#### [Directions]
Go through the records below and return each line that has "import" in it.
○ ○ ○ ○
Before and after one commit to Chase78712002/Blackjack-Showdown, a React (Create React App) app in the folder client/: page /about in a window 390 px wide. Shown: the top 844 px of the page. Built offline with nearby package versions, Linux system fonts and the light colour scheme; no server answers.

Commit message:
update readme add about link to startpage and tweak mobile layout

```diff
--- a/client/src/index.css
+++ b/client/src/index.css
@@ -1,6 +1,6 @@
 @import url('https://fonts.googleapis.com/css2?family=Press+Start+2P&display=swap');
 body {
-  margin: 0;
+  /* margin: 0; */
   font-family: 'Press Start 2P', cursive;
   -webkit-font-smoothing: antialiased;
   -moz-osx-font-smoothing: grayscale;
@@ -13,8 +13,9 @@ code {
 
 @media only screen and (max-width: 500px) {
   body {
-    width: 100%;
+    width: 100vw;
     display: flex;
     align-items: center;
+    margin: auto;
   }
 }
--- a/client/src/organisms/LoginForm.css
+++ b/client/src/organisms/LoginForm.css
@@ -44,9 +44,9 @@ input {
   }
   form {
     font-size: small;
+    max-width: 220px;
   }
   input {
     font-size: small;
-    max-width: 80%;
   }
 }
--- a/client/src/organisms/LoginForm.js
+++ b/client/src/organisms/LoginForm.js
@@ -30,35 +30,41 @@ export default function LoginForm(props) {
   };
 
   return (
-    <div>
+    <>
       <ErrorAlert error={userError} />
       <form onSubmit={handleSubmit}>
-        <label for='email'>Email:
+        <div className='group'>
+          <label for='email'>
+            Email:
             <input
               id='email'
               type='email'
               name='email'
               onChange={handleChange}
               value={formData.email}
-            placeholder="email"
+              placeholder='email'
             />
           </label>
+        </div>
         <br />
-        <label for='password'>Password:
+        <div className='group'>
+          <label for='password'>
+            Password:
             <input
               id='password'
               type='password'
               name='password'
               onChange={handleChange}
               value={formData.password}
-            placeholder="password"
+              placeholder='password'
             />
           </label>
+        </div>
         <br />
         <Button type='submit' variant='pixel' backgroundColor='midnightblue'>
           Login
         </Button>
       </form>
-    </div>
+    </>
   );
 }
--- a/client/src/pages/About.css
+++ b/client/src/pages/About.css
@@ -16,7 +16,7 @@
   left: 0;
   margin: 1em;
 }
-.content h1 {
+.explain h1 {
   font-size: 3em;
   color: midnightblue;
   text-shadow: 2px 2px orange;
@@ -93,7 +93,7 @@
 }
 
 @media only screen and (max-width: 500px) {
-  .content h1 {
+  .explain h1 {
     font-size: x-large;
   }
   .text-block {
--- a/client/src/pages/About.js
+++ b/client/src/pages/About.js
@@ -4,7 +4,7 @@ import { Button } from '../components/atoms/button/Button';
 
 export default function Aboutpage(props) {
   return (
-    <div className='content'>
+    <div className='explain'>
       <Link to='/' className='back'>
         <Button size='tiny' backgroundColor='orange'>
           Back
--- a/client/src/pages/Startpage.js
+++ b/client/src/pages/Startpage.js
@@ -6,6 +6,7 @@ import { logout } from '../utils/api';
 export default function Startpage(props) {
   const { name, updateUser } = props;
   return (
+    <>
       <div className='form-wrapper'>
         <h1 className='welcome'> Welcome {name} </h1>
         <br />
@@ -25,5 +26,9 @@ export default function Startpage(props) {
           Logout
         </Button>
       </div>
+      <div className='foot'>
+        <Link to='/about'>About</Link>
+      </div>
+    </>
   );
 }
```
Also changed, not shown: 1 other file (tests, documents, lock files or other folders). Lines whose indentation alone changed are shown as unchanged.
○ ○ ○ ○
#### [Written solution]
 @import url('https://fonts.googleapis.com/css2?family=Press+Start+2P&display=swap');
@@ -4,7 +4,7 @@ import { Button } from '../components/atoms/button/Button';
@@ -6,6 +6,7 @@ import { logout } from '../utils/api';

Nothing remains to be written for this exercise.